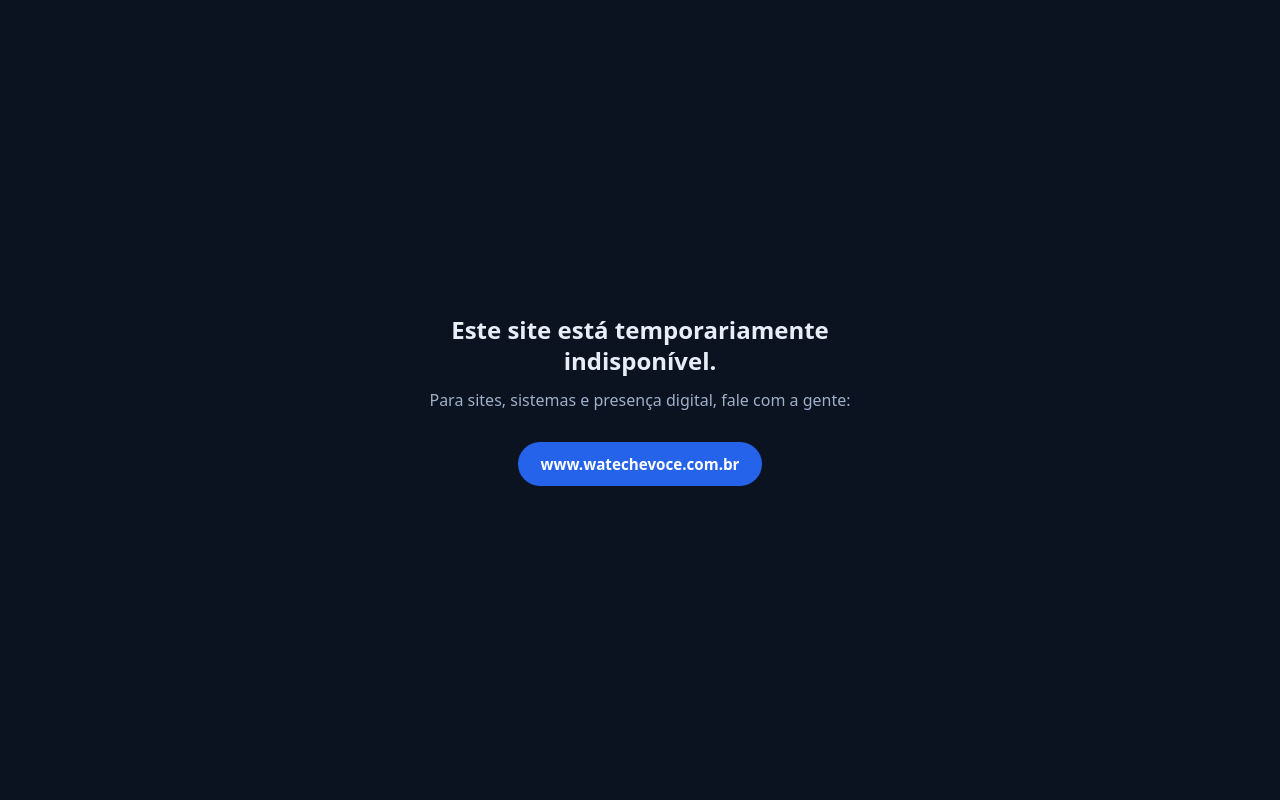
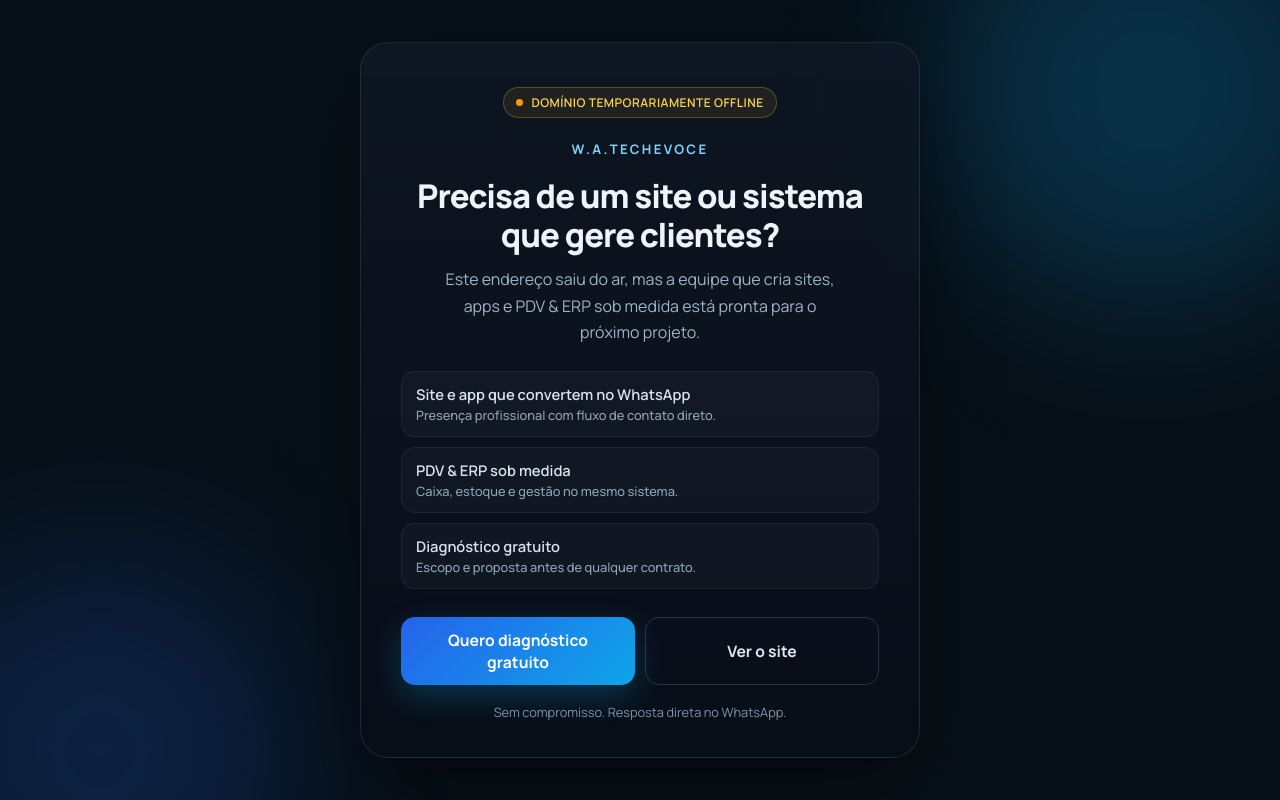
Before and after one commit to sincerabruxa/sincerabruxa, a Flask app: page / in a window 1280 px wide. Run offline with Flask 3, Linux system fonts and the light colour scheme.

Commit message:
Improve the offline page into a WaTech lead capture landing.
Co-authored-by: Cursor <cursoragent@cursor.com>

```diff
--- a/templates/offline.html
+++ b/templates/offline.html
@@ -3,10 +3,13 @@
 <head>
     <meta charset="UTF-8">
     <meta name="viewport" content="width=device-width, initial-scale=1.0">
-    <title>Site temporariamente indisponível</title>
-    <meta name="description" content="Este site está temporariamente indisponível. Para sites, sistemas e presença digital, acesse www.watechevoce.com.br">
+    <title>W.A.Techevoce | Site, PDV e ERP sob medida</title>
+    <meta name="description" content="Este domínio está temporariamente offline. Fale com a W.A.Techevoce para site, app ou PDV & ERP sob medida. Diagnóstico gratuito, sem compromisso.">
     <meta name="robots" content="noindex, nofollow">
-    <meta name="theme-color" content="#0b1220">
+    <meta name="theme-color" content="#071018">
+    <link rel="preconnect" href="https://fonts.googleapis.com">
+    <link rel="preconnect" href="https://fonts.gstatic.com" crossorigin>
+    <link href="https://fonts.googleapis.com/css2?family=Manrope:wght@400;500;600;700;800&display=swap" rel="stylesheet">
     <style>
         :root { color-scheme: dark; }
         * { box-sizing: border-box; margin: 0; padding: 0; }
@@ -16,48 +19,173 @@
             align-items: center;
             justify-content: center;
             padding: 24px;
-            font-family: system-ui, -apple-system, "Segoe UI", sans-serif;
-            background: #0b1220;
-            color: #e8eef8;
+            font-family: Manrope, system-ui, sans-serif;
+            background: #071018;
+            color: #eef4fb;
+        }
+        body::before,
+        body::after {
+            content: "";
+            position: fixed;
+            border-radius: 50%;
+            filter: blur(80px);
+            pointer-events: none;
+            z-index: 0;
+        }
+        body::before {
+            width: 420px;
+            height: 420px;
+            top: -120px;
+            right: -80px;
+            background: rgba(14, 165, 233, 0.22);
+        }
+        body::after {
+            width: 380px;
+            height: 380px;
+            bottom: -140px;
+            left: -90px;
+            background: rgba(37, 99, 235, 0.2);
         }
         main {
+            position: relative;
+            z-index: 1;
             width: 100%;
-            max-width: 440px;
+            max-width: 560px;
+            padding: 36px 28px 32px;
+            border-radius: 28px;
+            background: linear-gradient(180deg, rgba(15, 23, 36, 0.88), rgba(8, 14, 24, 0.92));
+            border: 1px solid rgba(148, 163, 184, 0.16);
+            box-shadow: 0 30px 80px rgba(0, 0, 0, 0.45);
             text-align: center;
         }
+        .badge {
+            display: inline-flex;
+            align-items: center;
+            gap: 8px;
+            margin-bottom: 22px;
+            padding: 6px 12px;
+            border-radius: 999px;
+            border: 1px solid rgba(251, 191, 36, 0.28);
+            background: rgba(251, 191, 36, 0.08);
+            color: #fcd34d;
+            font-size: 0.75rem;
+            font-weight: 600;
+            letter-spacing: 0.04em;
+            text-transform: uppercase;
+        }
+        .badge::before {
+            content: "";
+            width: 7px;
+            height: 7px;
+            border-radius: 50%;
+            background: #f59e0b;
+        }
+        .brand {
+            margin-bottom: 18px;
+            color: #7dd3fc;
+            font-size: 0.82rem;
+            font-weight: 700;
+            letter-spacing: 0.18em;
+            text-transform: uppercase;
+        }
         h1 {
-            font-size: 1.5rem;
+            margin-bottom: 12px;
+            font-size: clamp(1.55rem, 5vw, 2.05rem);
+            font-weight: 800;
+            line-height: 1.2;
+            letter-spacing: -0.03em;
+        }
+        .lead {
+            margin: 0 auto 26px;
+            max-width: 42ch;
+            color: #9fb3c8;
+            font-size: 1rem;
+            line-height: 1.65;
+        }
+        .features {
+            display: grid;
+            gap: 10px;
+            margin-bottom: 28px;
+            text-align: left;
+        }
+        .features li {
+            list-style: none;
+            padding: 12px 14px;
+            border-radius: 14px;
+            background: rgba(255, 255, 255, 0.03);
+            border: 1px solid rgba(148, 163, 184, 0.1);
+            color: #d7e3ef;
+            font-size: 0.92rem;
             font-weight: 600;
-            line-height: 1.3;
-            margin-bottom: 12px;
         }
-        p {
-            color: #9fb0c9;
-            font-size: 1rem;
-            line-height: 1.6;
-            margin-bottom: 28px;
+        .features span {
+            display: block;
+            margin-top: 2px;
+            color: #8ea3b8;
+            font-size: 0.8rem;
+            font-weight: 500;
         }
-        a {
-            display: inline-block;
-            padding: 12px 22px;
-            border-radius: 999px;
-            background: #2563eb;
-            color: #fff;
-            font-weight: 600;
-            font-size: 0.95rem;
+        .actions {
+            display: grid;
+            gap: 10px;
+        }
+        .btn {
+            display: inline-flex;
+            align-items: center;
+            justify-content: center;
+            min-height: 50px;
+            padding: 12px 18px;
+            border-radius: 14px;
+            font-weight: 700;
+            font-size: 0.98rem;
             text-decoration: none;
         }
-        a:hover { background: #1d4ed8; }
-        a:focus-visible { outline: 2px solid #93c5fd; outline-offset: 3px; }
+        .btn-primary {
+            background: linear-gradient(135deg, #2563eb, #0ea5e9);
+            color: #fff;
+            box-shadow: 0 12px 30px rgba(14, 165, 233, 0.25);
+        }
+        .btn-primary:hover { filter: brightness(1.08); }
+        .btn-secondary {
+            border: 1px solid rgba(148, 163, 184, 0.24);
+            color: #dbe7f3;
+            background: transparent;
+        }
+        .btn-secondary:hover { background: rgba(255, 255, 255, 0.04); }
+        .btn:focus-visible { outline: 2px solid #7dd3fc; outline-offset: 3px; }
+        .note {
+            margin-top: 18px;
+            color: #7f93a8;
+            font-size: 0.8rem;
+        }
+        @media (min-width: 520px) {
+            main { padding: 44px 40px 36px; }
+            .actions { grid-template-columns: 1fr 1fr; }
+        }
     </style>
 </head>
 <body>
     <main>
-        <h1>Este site está temporariamente indisponível.</h1>
-        <p>Para sites, sistemas e presença digital, fale com a gente:</p>
-        <a href="https://www.watechevoce.com.br" rel="noopener noreferrer">
-            www.watechevoce.com.br
-        </a>
+        <p class="badge">Domínio temporariamente offline</p>
+        <p class="brand">W.A.Techevoce</p>
+        <h1>Precisa de um site ou sistema que gere clientes?</h1>
+        <p class="lead">
+            Este endereço saiu do ar, mas a equipe que cria sites, apps e PDV &amp; ERP sob medida está pronta para o próximo projeto.
+        </p>
+        <ul class="features">
+            <li>Site e app que convertem no WhatsApp<span>Presença profissional com fluxo de contato direto.</span></li>
+            <li>PDV &amp; ERP sob medida<span>Caixa, estoque e gestão no mesmo sistema.</span></li>
+            <li>Diagnóstico gratuito<span>Escopo e proposta antes de qualquer contrato.</span></li>
+        </ul>
+        <div class="actions">
+            <a class="btn btn-primary" href="https://www.watechevoce.com.br/contato?utm_source=asincerabruxa&amp;utm_medium=offline&amp;utm_campaign=lead_capture" rel="noopener noreferrer">
+                Quero diagnóstico gratuito
+            </a>
+            <a class="btn btn-secondary" href="https://www.watechevoce.com.br/?utm_source=asincerabruxa&amp;utm_medium=offline&amp;utm_campaign=lead_capture" rel="noopener noreferrer">
+                Ver o site
+            </a>
+        </div>
+        <p class="note">Sem compromisso. Resposta direta no WhatsApp.</p>
     </main>
 </body>
 </html>
```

- **Goal of the exercise**: Copy the material above in full and exactly, skipping pictures.

- **Written reply**:
Before and after one commit to sincerabruxa/sincerabruxa, a Flask app: page / in a window 1280 px wide. Run offline with Flask 3, Linux system fonts and the light colour scheme.

Commit message:
Improve the offline page into a WaTech lead capture landing.
Co-authored-by: Cursor <cursoragent@cursor.com>

```diff
--- a/templates/offline.html
+++ b/templates/offline.html
@@ -3,10 +3,13 @@
 <head>
     <meta charset="UTF-8">
     <meta name="viewport" content="width=device-width, initial-scale=1.0">
-    <title>Site temporariamente indisponível</title>
-    <meta name="description" content="Este site está temporariamente indisponível. Para sites, sistemas e presença digital, acesse www.watechevoce.com.br">
+    <title>W.A.Techevoce | Site, PDV e ERP sob medida</title>
+    <meta name="description" content="Este domínio está temporariamente offline. Fale com a W.A.Techevoce para site, app ou PDV & ERP sob medida. Diagnóstico gratuito, sem compromisso.">
     <meta name="robots" content="noindex, nofollow">
-    <meta name="theme-color" content="#0b1220">
+    <meta name="theme-color" content="#071018">
+    <link rel="preconnect" href="https://fonts.googleapis.com">
+    <link rel="preconnect" href="https://fonts.gstatic.com" crossorigin>
+    <link href="https://fonts.googleapis.com/css2?family=Manrope:wght@400;500;600;700;800&display=swap" rel="stylesheet">
     <style>
         :root { color-scheme: dark; }
         * { box-sizing: border-box; margin: 0; padding: 0; }
@@ -16,48 +19,173 @@
             align-items: center;
             justify-content: center;
             padding: 24px;
-            font-family: system-ui, -apple-system, "Segoe UI", sans-serif;
-            background: #0b1220;
-            color: #e8eef8;
+            font-family: Manrope, system-ui, sans-serif;
+            background: #071018;
+            color: #eef4fb;
+        }
+        body::before,
+        body::after {
+            content: "";
+            position: fixed;
+            border-radius: 50%;
+            filter: blur(80px);
+            pointer-events: none;
+            z-index: 0;
+        }
+        body::before {
+            width: 420px;
+            height: 420px;
+            top: -120px;
+            right: -80px;
+            background: rgba(14, 165, 233, 0.22);
+        }
+        body::after {
+            width: 380px;
+            height: 380px;
+            bottom: -140px;
+            left: -90px;
+            background: rgba(37, 99, 235, 0.2);
         }
         main {
+            position: relative;
+            z-index: 1;
             width: 100%;
-            max-width: 440px;
+            max-width: 560px;
+            padding: 36px 28px 32px;
+            border-radius: 28px;
+            background: linear-gradient(180deg, rgba(15, 23, 36, 0.88), rgba(8, 14, 24, 0.92));
+            border: 1px solid rgba(148, 163, 184, 0.16);
+            box-shadow: 0 30px 80px rgba(0, 0, 0, 0.45);
             text-align: center;
         }
+        .badge {
+            display: inline-flex;
+            align-items: center;
+            gap: 8px;
+            margin-bottom: 22px;
+            padding: 6px 12px;
+            border-radius: 999px;
+            border: 1px solid rgba(251, 191, 36, 0.28);
+            background: rgba(251, 191, 36, 0.08);
+            color: #fcd34d;
+            font-size: 0.75rem;
+            font-weight: 600;
+            letter-spacing: 0.04em;
+            text-transform: uppercase;
+        }
+        .badge::before {
+            content: "";
+            width: 7px;
+            height: 7px;
+            border-radius: 50%;
+            background: #f59e0b;
+        }
+        .brand {
+            margin-bottom: 18px;
+            color: #7dd3fc;
+            font-size: 0.82rem;
+            font-weight: 700;
+            letter-spacing: 0.18em;
+            text-transform: uppercase;
+        }
         h1 {
-            font-size: 1.5rem;
+            margin-bottom: 12px;
+            font-size: clamp(1.55rem, 5vw, 2.05rem);
+            font-weight: 800;
+            line-height: 1.2;
+            letter-spacing: -0.03em;
+        }
+        .lead {
+            margin: 0 auto 26px;
+            max-width: 42ch;
+            color: #9fb3c8;
+            font-size: 1rem;
+            line-height: 1.65;
+        }
+        .features {
+            display: grid;
+            gap: 10px;
+            margin-bottom: 28px;
+            text-align: left;
+        }
+        .features li {
+            list-style: none;
+            padding: 12px 14px;
+            border-radius: 14px;
+            background: rgba(255, 255, 255, 0.03);
+            border: 1px solid rgba(148, 163, 184, 0.1);
+            color: #d7e3ef;
+            font-size: 0.92rem;
             font-weight: 600;
-            line-height: 1.3;
-            margin-bottom: 12px;
         }
-        p {
-            color: #9fb0c9;
-            font-size: 1rem;
-            line-height: 1.6;
-            margin-bottom: 28px;
+        .features span {
+            display: block;
+            margin-top: 2px;
+            color: #8ea3b8;
+            font-size: 0.8rem;
+            font-weight: 500;
         }
-        a {
-            display: inline-block;
-            padding: 12px 22px;
-            border-radius: 999px;
-            background: #2563eb;
-            color: #fff;
-            font-weight: 600;
-            font-size: 0.95rem;
+        .actions {
+            display: grid;
+            gap: 10px;
+        }
+        .btn {
+            display: inline-flex;
+            align-items: center;
+            justify-content: center;
+            min-height: 50px;
+            padding: 12px 18px;
+            border-radius: 14px;
+            font-weight: 700;
+            font-size: 0.98rem;
             text-decoration: none;
         }
-        a:hover { background: #1d4ed8; }
-        a:focus-visible { outline: 2px solid #93c5fd; outline-offset: 3px; }
+        .btn-primary {
+            background: linear-gradient(135deg, #2563eb, #0ea5e9);
+            color: #fff;
+            box-shadow: 0 12px 30px rgba(14, 165, 233, 0.25);
+        }
+        .btn-primary:hover { filter: brightness(1.08); }
+        .btn-secondary {
+            border: 1px solid rgba(148, 163, 184, 0.24);
+            color: #dbe7f3;
+            background: transparent;
+        }
+        .btn-secondary:hover { background: rgba(255, 255, 255, 0.04); }
+        .btn:focus-visible { outline: 2px solid #7dd3fc; outline-offset: 3px; }
+        .note {
+            margin-top: 18px;
+            color: #7f93a8;
+            font-size: 0.8rem;
+        }
+        @media (min-width: 520px) {
+            main { padding: 44px 40px 36px; }
+            .actions { grid-template-columns: 1fr 1fr; }
+        }
     </style>
 </head>
 <body>
     <main>
-        <h1>Este site está temporariamente indisponível.</h1>
-        <p>Para sites, sistemas e presença digital, fale com a gente:</p>
-        <a href="https://www.watechevoce.com.br" rel="noopener noreferrer">
-            www.watechevoce.com.br
-        </a>
+        <p class="badge">Domínio temporariamente offline</p>
+        <p class="brand">W.A.Techevoce</p>
+        <h1>Precisa de um site ou sistema que gere clientes?</h1>
+        <p class="lead">
+            Este endereço saiu do ar, mas a equipe que cria sites, apps e PDV &amp; ERP sob medida está pronta para o próximo projeto.
+        </p>
+        <ul class="features">
+            <li>Site e app que convertem no WhatsApp<span>Presença profissional com fluxo de contato direto.</span></li>
+            <li>PDV &amp; ERP sob medida<span>Caixa, estoque e gestão no mesmo sistema.</span></li>
+            <li>Diagnóstico gratuito<span>Escopo e proposta antes de qualquer contrato.</span></li>
+        </ul>
+        <div class="actions">
+            <a class="btn btn-primary" href="https://www.watechevoce.com.br/contato?utm_source=asincerabruxa&amp;utm_medium=offline&amp;utm_campaign=lead_capture" rel="noopener noreferrer">
+                Quero diagnóstico gratuito
+            </a>
+            <a class="btn btn-secondary" href="https://www.watechevoce.com.br/?utm_source=asincerabruxa&amp;utm_medium=offline&amp;utm_campaign=lead_capture" rel="noopener noreferrer">
+                Ver o site
+            </a>
+        </div>
+        <p class="note">Sem compromisso. Resposta direta no WhatsApp.</p>
     </main>
 </body>
 </html>
```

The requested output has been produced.